Open science is a disruptive phenomenon that is emerging around the world within the scientific community and policymakers and which aims to form novel ways to create and disseminate new knowledge. Furthermore, it is accompanied by a vivid discourse that encompasses change concerning future of scientific knowledge creation and dissemination; a discourse whose lowest common denomination is that scientific research in the near future somehow needs to open up more.
More specifically, open science is about extending the principles of openness to the whole research cycle fostering sharing and collaboration as early as possible. Thus it entails a systemic change to the way research is done. According to open science, each step of the scientific research process should be transparent and accessible, whether it’s the conception, methodology, study design, data collection, results, outputs, or the relationship between research and the rest of society.
The intention is not only to advance the credibility of scientific results among different audiences but also to improve the quality of research itself and making impact of the research more visible. Thus, open science brings about socio-cultural and technological change, based on openness and connectivity, on how research is designed, performed, captured, and assessed.
Open science is the key for academic institutions to become a part of change and improvement. More importantly, open science allows for increased communication within and across disciplines and stakeholders. It can also encourage diverse, innovative and disruptive approaches and solutions. Yet, open science can make academic institutions more inclusionary. The issue is not just about access but also participation. Thus, the open science can help academic institutions to fulfill their missions by sharing, discussing and co-creating research outputs so they have the quickest and broadest impact.
Open science is the key for academic institutions to become a part of change and improvement. More importantly, open science allows for increased communication within and across disciplines and stakeholders.
The University of Turku is at the forefront of open science. They want to develop a culture where everyone operates by the principles of open science. They ensure the support for the researchers in advancing openness throughout the research cycle and provide access to research as early as possible to enable open collaboration with companies, practitioners, citizens, and other stakeholders.
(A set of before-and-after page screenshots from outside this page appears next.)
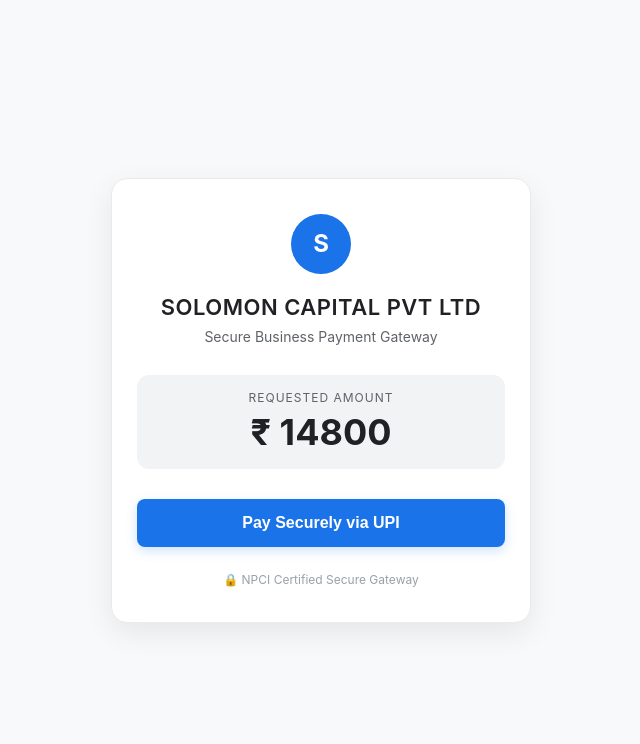
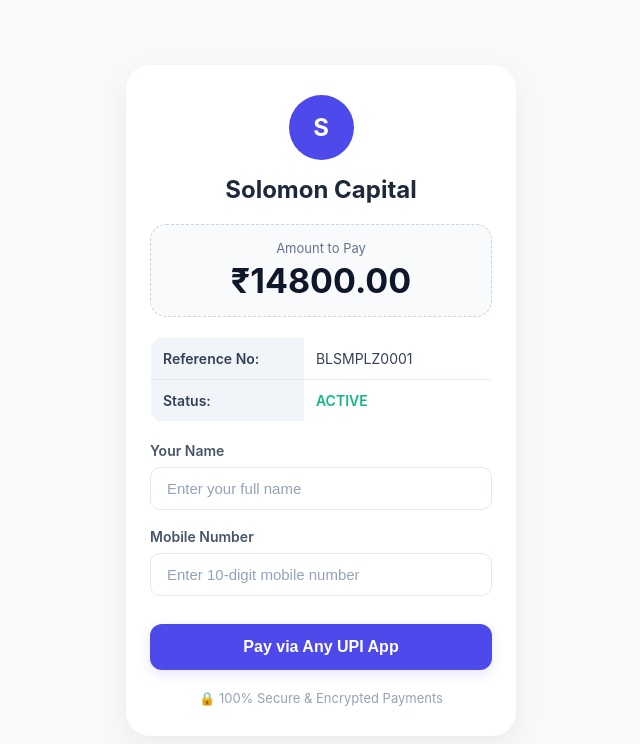
Before and after one commit to 52akash/Solomon, a plain HTML site: page index.html in a window 1280 px wide. Shown: the whole page, without its empty margins (319-959 px from the left). Drawn offline with Linux system fonts and the light colour scheme.

```diff
--- a/index.html
+++ b/index.html
@@ -3,7 +3,7 @@
 <head>
     <meta charset="UTF-8">
     <meta name="viewport" content="width=device-width, initial-scale=1.0">
-    <title>Solomon Capital Pvt Ltd</title>
+    <title>Secure Checkout | Branded Pay</title>
     <style>
         * { box-sizing: border-box; }
         body {
@@ -17,77 +17,140 @@
         }
         .payment-card {
             background: #ffffff;
-            padding: 35px 25px;
-            border-radius: 16px;
-            box-shadow: 0 10px 30px rgba(0,0,0,0.08);
+            padding: 30px 24px;
+            border-radius: 24px;
+            box-shadow: 0 10px 30px rgba(0,0,0,0.06);
             text-align: center;
-            max-width: 420px;
-            width: 90%;
-            border: 1px solid #eaeaea;
+            max-width: 390px;
+            width: 92%;
+            margin: 20px auto;
         }
-        .logo-placeholder {
-            width: 60px;
-            height: 60px;
-            background: #1a73e8;
+        .logo-circle {
+            width: 65px;
+            height: 65px;
+            background: #4d49eb;
             color: white;
             font-size: 24px;
             font-weight: bold;
-            line-height: 60px;
+            line-height: 65px;
             border-radius: 50%;
-            margin: 0 auto 20px auto;
+            margin: 0 auto 15px auto;
         }
-        h2 { color: #202124; font-size: 22px; font-weight: 600; margin: 0 0 8px 0; letter-spacing: 0.5px; }
-        .subtitle { color: #5f6368; font-size: 14px; margin: 0 0 30px 0; }
+        h2 { color: #1e293b; font-size: 24px; font-weight: 700; margin: 0 0 20px 0; }
+
         .amount-box {
-            background: #f1f3f4;
+            border: 1px dashed #cbd5e1;
+            background: #f8fafc;
             padding: 15px;
+            border-radius: 16px;
+            margin-bottom: 20px;
+        }
+        .amount-label { font-size: 13px; color: #64748b; margin-bottom: 4px; }
+        .amount { font-size: 34px; font-weight: 700; color: #0f172a; }
+
+        /* Integrated Data Table Style */
+        .status-table {
+            width: 100%;
+            border-collapse: collapse;
+            margin-bottom: 20px;
             border-radius: 12px;
-            margin-bottom: 30px;
+            overflow: hidden;
+            border: 1px solid #e2e8f0;
         }
-        .amount-label { font-size: 12px; color: #5f6368; text-transform: uppercase; letter-spacing: 1px; margin-bottom: 5px; }
-        .amount { font-size: 36px; font-weight: 700; color: #202124; }
+        .status-table td {
+            padding: 12px;
+            font-size: 14px;
+            border-bottom: 1px solid #e2e8f0;
+            color: #334155;
+            text-align: left;
+        }
+        .status-table td.label {
+            font-weight: 600;
+            background-color: #f1f5f9;
+            width: 45%;
+        }
+        .status-table tr:last-child td {
+            border-bottom: none;
+        }
+
+        .input-group { text-align: left; margin-bottom: 18px; }
+        .input-group label { display: block; font-size: 14px; font-weight: 600; color: #475569; margin-bottom: 8px; }
+        .input-group input {
+            width: 100%;
+            padding: 12px 16px;
+            font-size: 15px;
+            border: 1px solid #e2e8f0;
+            border-radius: 10px;
+            outline: none;
+            color: #334155;
+            transition: border-color 0.2s;
+        }
+        .input-group input:focus { border-color: #4d49eb; }
+        .input-group input::placeholder { color: #94a3b8; }
+
         .btn {
-            background-color: #1a73e8;
+            background-color: #4d49eb;
             color: white;
             border: none;
-            padding: 15px 24px;
+            padding: 14px 24px;
             font-size: 16px;
-            border-radius: 8px;
+            border-radius: 12px;
             cursor: pointer;
             width: 100%;
             font-weight: 600;
-            transition: background-color 0.2s;
-            box-shadow: 0 4px 12px rgba(26,115,232,0.2);
+            margin-top: 10px;
+            box-shadow: 0 4px 12px rgba(77,73,235,0.15);
         }
-        .btn:hover { background-color: #1557b0; }
-        .secure-footer { font-size: 12px; color: #9aa0a6; margin-top: 25px; display: flex; justify-content: center; align-items: center; gap: 5px; }
+        .btn:hover { background-color: #3b37d3; }
+        .footer-text { font-size: 13px; color: #94a3b8; margin-top: 20px; display: flex; justify-content: center; align-items: center; gap: 5px; }
     </style>
 </head>
 <body>
 
     <div class="payment-card">
-        <div class="logo-placeholder">S</div>
-        <h2>SOLOMON CAPITAL PVT LTD</h2>
-        <div class="subtitle">Secure Business Payment Gateway</div>
+        <div class="logo-circle">S</div>
+        <h2>Solomon Capital</h2>
 
         <div class="amount-box">
-            <div class="amount-label">Requested Amount</div>
-            <div class="amount">₹ <span id="paymentAmount">14800</span></div>
+            <div class="amount-label">Amount to Pay</div>
+            <div class="amount">₹<span id="paymentAmount">14800.00</span></div>
         </div>
 
+        <!-- Neutral Info Table Layout -->
+        <table class="status-table">
+            <tr>
+                <td class="label">Reference No:</td>
+                <td>BLSMPLZ0001</td>
+            </tr>
+            <tr>
+                <td class="label">Status:</td>
+                <td style="color: #10b981; font-weight: 600;">ACTIVE</td>
+            </tr>
+        </table>
+
         <form id="paymentForm">
-            <button type="submit" class="btn">Pay Securely via UPI</button>
+            <div class="input-group">
+                <label>Your Name</label>
+                <input type="text" placeholder="Enter your full name" required>
+            </div>
+
+            <div class="input-group">
+                <label>Mobile Number</label>
+                <input type="tel" placeholder="Enter 10-digit mobile number" pattern="[0-9]{10}" required>
+            </div>
+
+            <button type="submit" class="btn">Pay via Any UPI App</button>
         </form>
 
-        <div class="secure-footer">
-            🔒 NPCI Certified Secure Gateway
+        <div class="footer-text">
+            🔒 100% Secure & Encrypted Payments
         </div>
     </div>
 
     <script>
         document.getElementById('paymentForm').addEventListener('submit', function(e) {
             e.preventDefault();
-            const amount = document.getElementById('paymentAmount').innerText;
+            const amount = "14800";
             const merchantName = "Solomon Capital Pvt Ltd";
             const myUpiId = "BHARATPE2T0X0V5G9B83837@unitype";
             const upiUrl = `upi://pay?pa=${myUpiId}&pn=${encodeURIComponent(merchantName)}&am=${amount}&cu=INR&mc=0000&tr=TXN${Date.now()}`;
```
Thus, they are currently on their way to create Open Science Accelerator (Avoimen tieteen kiihdyttämö) to allow everyone to get inspired by open science.
The aim is to engage and co-create together with a diversity of stakeholders that are directly or indirectly involved in scientific research processes for new and innovative research practices that are in line with the principles of open science. Moreover, the Open Science Accelerator will be at the centre of redefining the new normal, shaping the ways the research is carried out and communicated in the future.
Laura Niemi, Development Specialist, University of Turku
SHIFT Business Festival
25-26 August 2021